** TASK MATERIAL **
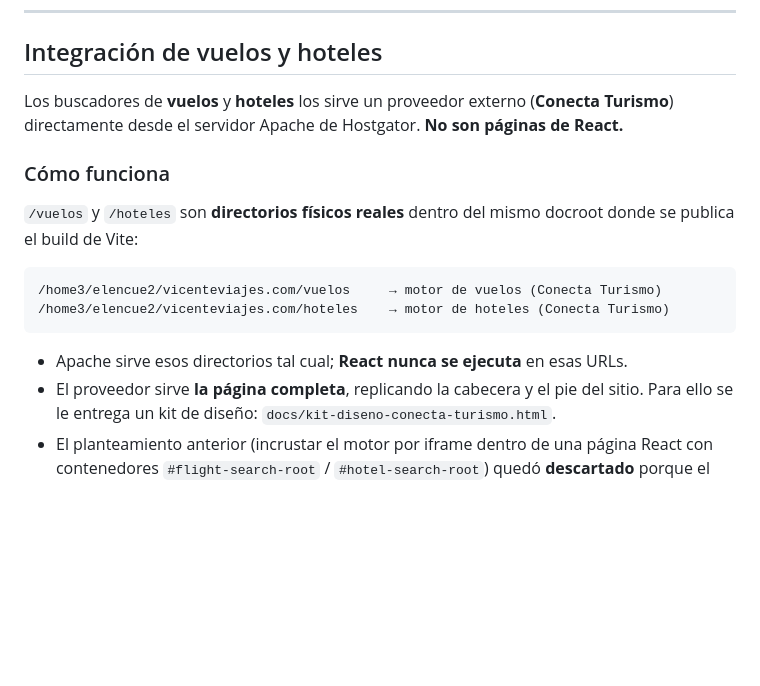
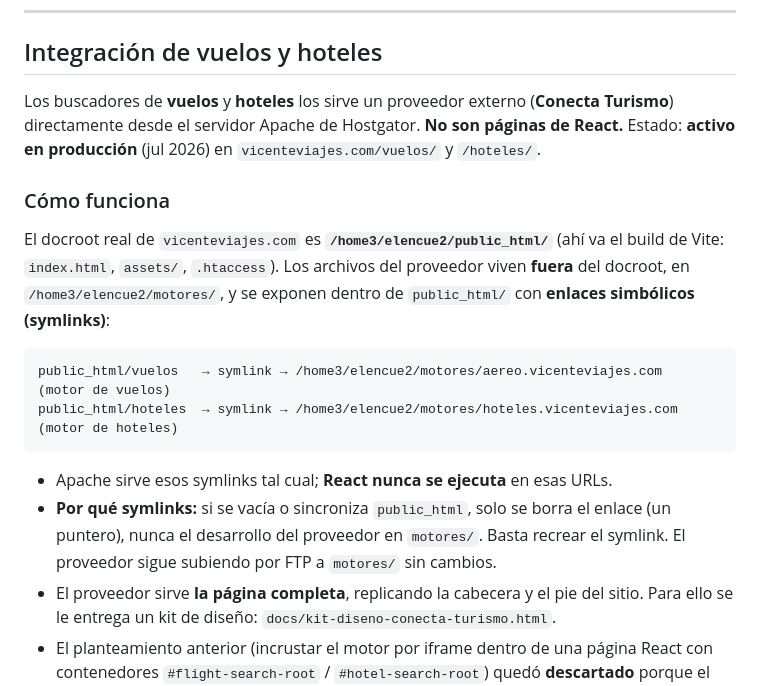
Before and after one commit to WeltCode/vicente-viajes, a Markdown page: README.md, the part around the change. GitHub-like rendering; blank space fills up the shorter version.

````diff
--- a/README.md
+++ b/README.md
@@ -273,18 +273,19 @@ import AIExtractButton from "../components/AIExtractButton";
 
 ## Integración de vuelos y hoteles
 
-Los buscadores de **vuelos** y **hoteles** los sirve un proveedor externo (**Conecta Turismo**) directamente desde el servidor Apache de Hostgator. **No son páginas de React.**
+Los buscadores de **vuelos** y **hoteles** los sirve un proveedor externo (**Conecta Turismo**) directamente desde el servidor Apache de Hostgator. **No son páginas de React.** Estado: **activo en producción** (jul 2026) en `vicenteviajes.com/vuelos/` y `/hoteles/`.
 
 ### Cómo funciona
 
-`/vuelos` y `/hoteles` son **directorios físicos reales** dentro del mismo docroot donde se publica el build de Vite:
+El docroot real de `vicenteviajes.com` es **`/home3/elencue2/public_html/`** (ahí va el build de Vite: `index.html`, `assets/`, `.htaccess`). Los archivos del proveedor viven **fuera** del docroot, en `/home3/elencue2/motores/`, y se exponen dentro de `public_html/` con **enlaces simbólicos (symlinks)**:
 
 ```
-/home3/elencue2/vicenteviajes.com/vuelos     → motor de vuelos (Conecta Turismo)
-/home3/elencue2/vicenteviajes.com/hoteles    → motor de hoteles (Conecta Turismo)
+public_html/vuelos   → symlink → /home3/elencue2/motores/aereo.vicenteviajes.com    (motor de vuelos)
+public_html/hoteles  → symlink → /home3/elencue2/motores/hoteles.vicenteviajes.com  (motor de hoteles)
 ```
 
-- Apache sirve esos directorios tal cual; **React nunca se ejecuta** en esas URLs.
+- Apache sirve esos symlinks tal cual; **React nunca se ejecuta** en esas URLs.
+- **Por qué symlinks:** si se vacía o sincroniza `public_html`, solo se borra el enlace (un puntero), nunca el desarrollo del proveedor en `motores/`. Basta recrear el symlink. El proveedor sigue subiendo por FTP a `motores/` sin cambios.
 - El proveedor sirve **la página completa**, replicando la cabecera y el pie del sitio. Para ello se le entrega un kit de diseño: `docs/kit-diseno-conecta-turismo.html`.
 - El planteamiento anterior (incrustar el motor por iframe dentro de una página React con contenedores `#flight-search-root` / `#hotel-search-root`) quedó **descartado** porque el buscador del proveedor no admite incrustarse como iframe externo.
 
````
Also changed, not shown: .github/GUIA_INTEGRADOR_EXTERNO.md (+27 -16 lines), CLAUDE.md (+31 -21 lines).
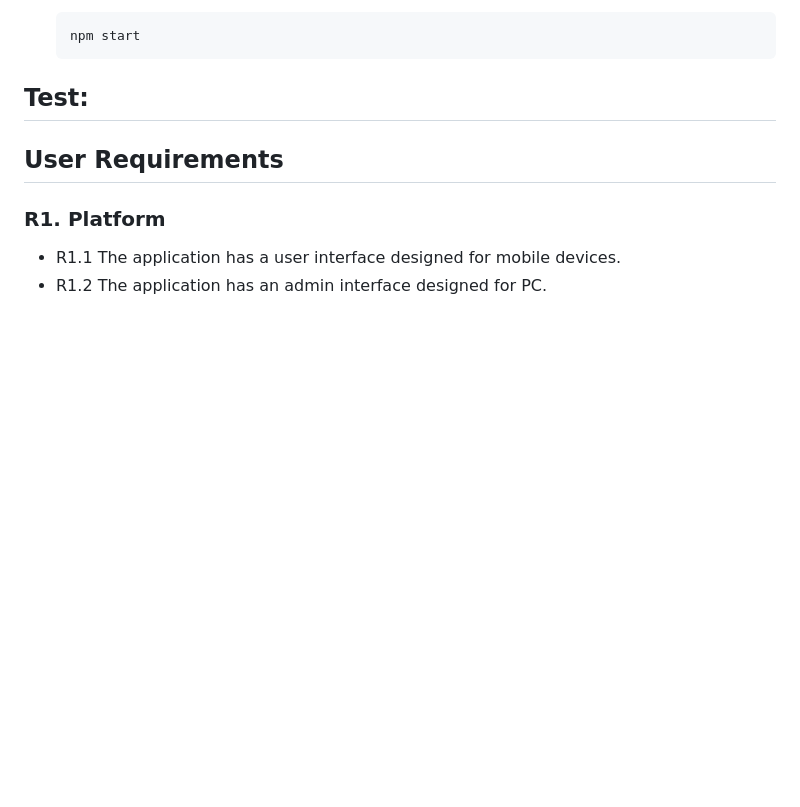
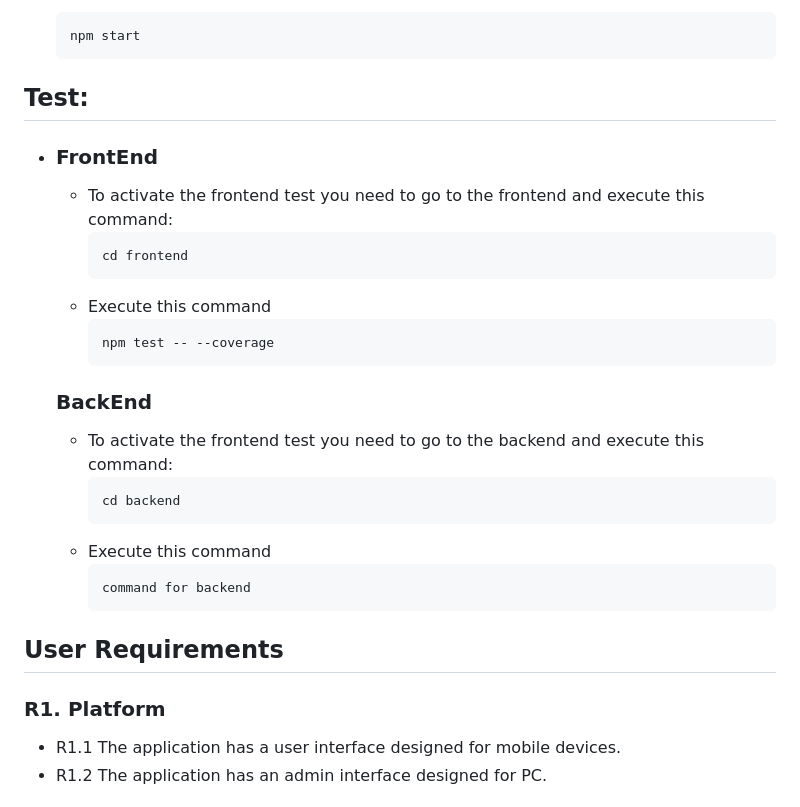
Before and after one commit to AishaYanez/tibuTicket, a Markdown page: README.md, the part around the change. GitHub-like rendering; blank space fills up the shorter version.

Commit message:
test forntend description for readme

````diff
--- a/README.md
+++ b/README.md
@@ -219,6 +219,24 @@ This repository contains a project with a Ruby on Rails backend and a React fron
 
 ## Test:
 
+- ### FrontEnd
+  - To activate the frontend test you need to go to the frontend and execute this command:
+    ```
+    cd frontend
+    ```
+  - Execute this command
+    ```
+    npm test -- --coverage
+    ```
+  ### BackEnd
+  - To activate the frontend test you need to go to the backend and execute this command:
+    ```
+    cd backend
+    ```
+  - Execute this command
+    ```
+    command for backend
+    ```
 ## User Requirements
 
 ### R1. Platform
````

** AIM OF THE EXERCISE **
Give every line of the listing above again, exactly, with no images.

** RESULT OF THE TASK **
Before and after one commit to WeltCode/vicente-viajes, a Markdown page: README.md, the part around the change. GitHub-like rendering; blank space fills up the shorter version.

````diff
--- a/README.md
+++ b/README.md
@@ -273,18 +273,19 @@ import AIExtractButton from "../components/AIExtractButton";
 
 ## Integración de vuelos y hoteles
 
-Los buscadores de **vuelos** y **hoteles** los sirve un proveedor externo (**Conecta Turismo**) directamente desde el servidor Apache de Hostgator. **No son páginas de React.**
+Los buscadores de **vuelos** y **hoteles** los sirve un proveedor externo (**Conecta Turismo**) directamente desde el servidor Apache de Hostgator. **No son páginas de React.** Estado: **activo en producción** (jul 2026) en `vicenteviajes.com/vuelos/` y `/hoteles/`.
 
 ### Cómo funciona
 
-`/vuelos` y `/hoteles` son **directorios físicos reales** dentro del mismo docroot donde se publica el build de Vite:
+El docroot real de `vicenteviajes.com` es **`/home3/elencue2/public_html/`** (ahí va el build de Vite: `index.html`, `assets/`, `.htaccess`). Los archivos del proveedor viven **fuera** del docroot, en `/home3/elencue2/motores/`, y se exponen dentro de `public_html/` con **enlaces simbólicos (symlinks)**:
 
 ```
-/home3/elencue2/vicenteviajes.com/vuelos     → motor de vuelos (Conecta Turismo)
-/home3/elencue2/vicenteviajes.com/hoteles    → motor de hoteles (Conecta Turismo)
+public_html/vuelos   → symlink → /home3/elencue2/motores/aereo.vicenteviajes.com    (motor de vuelos)
+public_html/hoteles  → symlink → /home3/elencue2/motores/hoteles.vicenteviajes.com  (motor de hoteles)
 ```
 
-- Apache sirve esos directorios tal cual; **React nunca se ejecuta** en esas URLs.
+- Apache sirve esos symlinks tal cual; **React nunca se ejecuta** en esas URLs.
+- **Por qué symlinks:** si se vacía o sincroniza `public_html`, solo se borra el enlace (un puntero), nunca el desarrollo del proveedor en `motores/`. Basta recrear el symlink. El proveedor sigue subiendo por FTP a `motores/` sin cambios.
 - El proveedor sirve **la página completa**, replicando la cabecera y el pie del sitio. Para ello se le entrega un kit de diseño: `docs/kit-diseno-conecta-turismo.html`.
 - El planteamiento anterior (incrustar el motor por iframe dentro de una página React con contenedores `#flight-search-root` / `#hotel-search-root`) quedó **descartado** porque el buscador del proveedor no admite incrustarse como iframe externo.
 
````
Also changed, not shown: .github/GUIA_INTEGRADOR_EXTERNO.md (+27 -16 lines), CLAUDE.md (+31 -21 lines).
Before and after one commit to AishaYanez/tibuTicket, a Markdown page: README.md, the part around the change. GitHub-like rendering; blank space fills up the shorter version.

Commit message:
test forntend description for readme

````diff
--- a/README.md
+++ b/README.md
@@ -219,6 +219,24 @@ This repository contains a project with a Ruby on Rails backend and a React fron
 
 ## Test:
 
+- ### FrontEnd
+  - To activate the frontend test you need to go to the frontend and execute this command:
+    ```
+    cd frontend
+    ```
+  - Execute this command
+    ```
+    npm test -- --coverage
+    ```
+  ### BackEnd
+  - To activate the frontend test you need to go to the backend and execute this command:
+    ```
+    cd backend
+    ```
+  - Execute this command
+    ```
+    command for backend
+    ```
 ## User Requirements
 
 ### R1. Platform
````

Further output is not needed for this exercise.